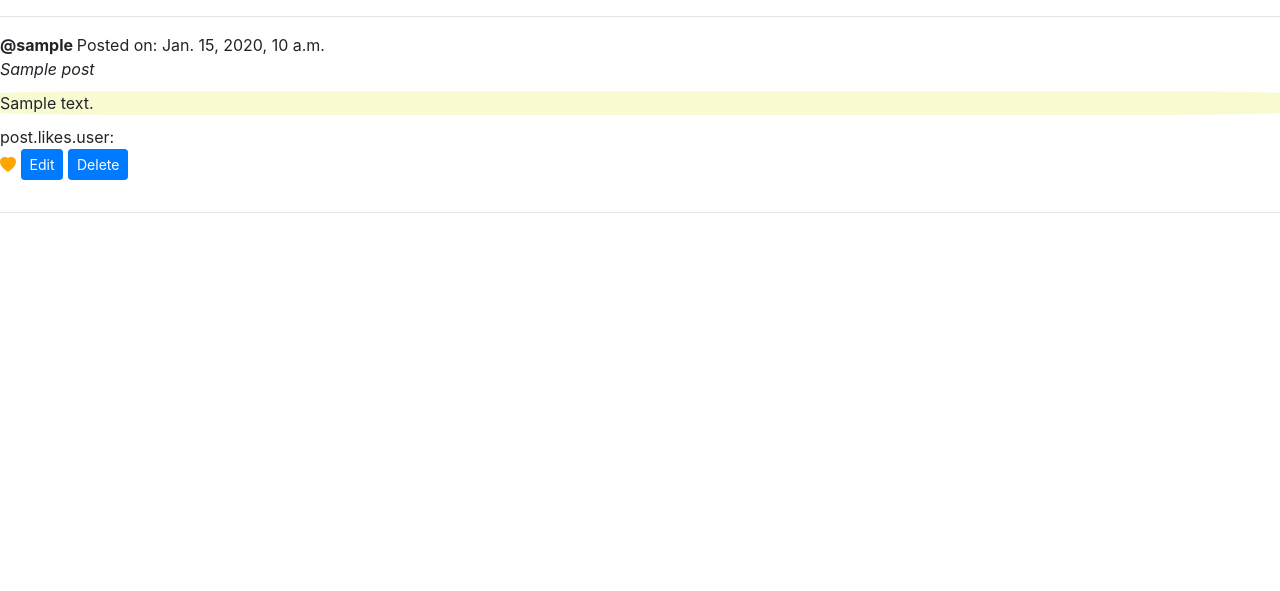
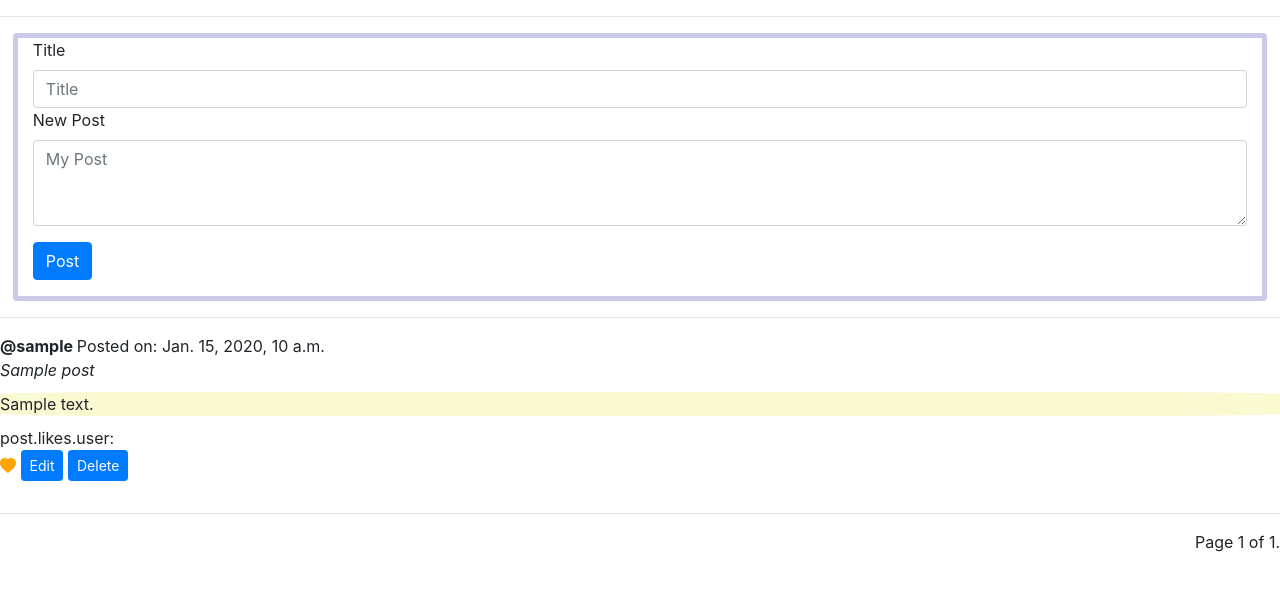
Before and after one commit to teopinillo/django, a Django app: page / in a window 1280 px wide. Shown: the part 86-677 px from the top of the page. Run offline with Django 3.2, Linux system fonts and the light colour scheme; a user stored in the database is signed in; tables that the repository leaves empty hold one stand-in row (values such as "Sample post"); some libraries are stand-ins or nearby versions.

Commit message:
new post

```diff
--- a/blog/models.py
+++ b/blog/models.py
@@ -1,6 +1,8 @@
 from django.contrib.auth.models import AbstractUser
 from django.db import models
 from django.contrib.auth import get_user_model
+from django.urls import reverse
+
 
 class User(AbstractUser):
     following = models.ForeignKey(
@@ -17,6 +19,12 @@
     body = models.TextField()
     timestamp = models.DateTimeField (auto_now = False, auto_now_add=True)
 
+    class Meta:
+        ordering = ['timestamp']
 
     def __str__(self):
         return self.title
+
+    #tells django where to go after user sucefully send the form
+    def get_absolute_url (self):
+        return reverse('post_detail', args=[str(self.id)])
--- a/blog/static/blog/css/styles.css
+++ b/blog/static/blog/css/styles.css
@@ -36,3 +36,9 @@
     width: 30%;
     height: auto;
 }
+
+.newPost {
+    margin: 1%;
+    border: 5px solid rgba(18, 17, 164, 0.22);
+    border-radius: 10px;
+}
--- a/blog/templates/blog/index.html
+++ b/blog/templates/blog/index.html
@@ -1,6 +1,26 @@
 {% extends "blog/layout.html" %}
 
 {% block content %}
+
+<!-- New Post Form 12/21/2020-->
+<div class="row rounded newPost" id="post-form">
+    <div class="col-md">
+
+        <form action="" method="POST">
+        {% csrf_token %}
+        <div class="form-group">
+            <label for="post_title">Title</label>
+            <input type="text" class="form-control" placeholder="Title" name="post_title">
+
+            <label for="post_body">New Post</label>
+            <textarea class="form-control" id="post_body" placeholder="My Post" name='post_body' rows="3"></textarea>
+        </div>
+        <button type="submit" value='Save' class="btn btn-primary btn-post">Post</button>
+        </form>
+    </div>
+</div>
+<hr>
+<!-- ****************************** -->
 
 {% for post in posts %}
 <div class="row rounded" id="post">
@@ -44,6 +64,42 @@
 
 </div>
 <hr>
+
+
 {% endfor %}
 
+<!--Django Pagination-->
+<nav aria-label="Page navigation example">
+    <ul class="pagination justify-content-end pagination-style">
+
+        <span class="step-links">
+            {% if posts.has_previous %}
+            <a href="?page=1">&laquo; first</a>
+            <a href="?page={{ posts.previous_page_number }}">previous</a>
+            {% endif %}
+
+            <span class="current">
+                Page {{ posts.number }} of {{ posts.paginator.num_pages }}.
+            </span>
+
+            {% if posts.has_next %}
+            <a href="?page={{ posts.next_page_number }}">next</a>
+            <a href="?page={{ posts.paginator.num_pages }}">last &raquo;</a>
+            {% endif %}
+        </span>
+
+        <!-- <li class="page-item disabled">
+        <a class="page-link" href="#" tabindex="-1">Previous</a>
+        </li>
+        <li class="page-item"><a class="page-link" href="#">1</a></li>
+        <li class="page-item"><a class="page-link" href="#">2</a></li>
+        <li class="page-item"><a class="page-link" href="#">3</a></li>
+        <li class="page-item">
+            <a class="page-link" href="#">Next</a>
+        </li>-->
+
+    </ul>
+</nav>
+<!-- End Django Pagination -->
+
 {% endblock %}
--- a/blog/urls.py
+++ b/blog/urls.py
@@ -1,13 +1,15 @@
 from django.urls import path
-from .views import likedPost, BlogListView, BlogDetailView, login_view, logout_view, register, about
+from .views import likedPost, BlogListView, BlogDetailView, login_view, logout_view, register, about, new_post, index
 
 urlpatterns = [
-    path ('', BlogListView.as_view(), name = 'index'),
+    #path ('', BlogListView.as_view(), name = 'index'),
+    path ('', index, name = 'index'),
     path("login", login_view, name="login"),
     path("logout", logout_view, name="logout"),
     path("register", register, name="register"),
     path("about", about, name="about"),
     path("likedpost/<int:postid>", likedPost, name="likedpost"),
     path("post/<int:pk>/", BlogDetailView.as_view(), name="post_detail"),
+    #path("new_post", new_post, name="new_post"),   #11/18/2021
 
 ]
--- a/blog/views.py
+++ b/blog/views.py
@@ -11,6 +11,7 @@
 from django.contrib.auth import get_user_model
 from django.shortcuts import redirect, get_object_or_404
 from django.contrib import messages
+from django.views.generic.edit import CreateView, UpdateView
 
 
 from .models import Post
@@ -20,12 +21,83 @@
     model = Post
     template_name = 'blog/index.html'
     context_object_name = 'posts'
+    # This limits the number of objects per page and adds a paginator
+    # and page_obj to the context. See the code inindex.html Django Pagination
+    paginate_by = 10
 
 class BlogDetailView ( DetailView):
     model = Post
     template_name = 'blog/post_detail.html'
 
+class BlogCreateView ( CreateView ):
+    model = Post
+    template_name = 'blog/index.html'
+    fields = ['title','author','body']
 
+class BlogUpdateView ( UpdateView):
+     def get_success_url(self):
+        pass #return the appropriate success url
+
+"""
+class EmployerUpdateView(UpdateView):
+        model = Employer
+        #other stuff.... to be specified
+
+        def get_success_url(self):
+           pk = self.kwargs["pk"]
+           return reverse("view-employer", kwargs={"pk": pk})
+"""
+
+"""
+ In case if want ot use CreateView, you should change urls.py:
+ path("new_post", BlogCreateView.as_view(), name="new_post"),
+
+ and in the html
+
+ <form action="" method="post">
+ {% csrf_token %}
+ {{ form.as_p }}
+ < input type="submit" value="Save">
+ </form>
+"""
+@login_required (login_url='/accounts/login/')
+@require_http_methods(["POST","GET"])
+def index (request):
+    if request.method == "POST":
+        body = request.POST.get('post_body')
+        title = request.POST.get('post_title')
+        print (f'title: {title}')
+        print (f'body: {body}')
+        new_post = Post ( author = request.user, body = body, title = title )
+        new_post.save()
+        print (f'post [{new_post.pk}] saved')
+
+    posts = Post.objects.all().order_by('-id')
+    paginator = Paginator (posts, 10)
+    page_number = request.GET.get('page')
+    limit_posts = paginator.get_page(page_number)
+    context = {"posts" : limit_posts}
+    return render (request, "blog/index.html", context )
+
+
+@login_required (login_url='/accounts/login/')
+@require_http_methods(["POST"])
+def new_post (request):
+    if request.method == 'POST':
+        body = request.POST.get('post_body')
+        title = request.POST.get('post_title')
+        print (f'title: {title}')
+        print (f'body: {body}')
+        new_post = Post ( author = request.user, body = body, title = title )
+        new_post.save()
+        print (f'post [{new_post.pk}] saved')
+        posts = Post.objects.all().order_by('-id')
+    paginator = Paginator (posts, 10)
+    page_number = request.GET.get('page')
+    limit_posts = paginator.get_page(page_number)
+    context = {"posts" : limit_posts}
+    #return reverse('index', kwargs={'pk': self._id, 'slug': slug})
+    return render (request, "blog/index.html", context)
 
 #==============AUTHENTICATION====================================
 def login_view(request):
```
Also changed, not shown: blog/migrations/0002_auto_20210119_1923.py (added).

Task statement | Could you tally the lines in these records that contain the word "urls" and give only the result?

Task solution | 5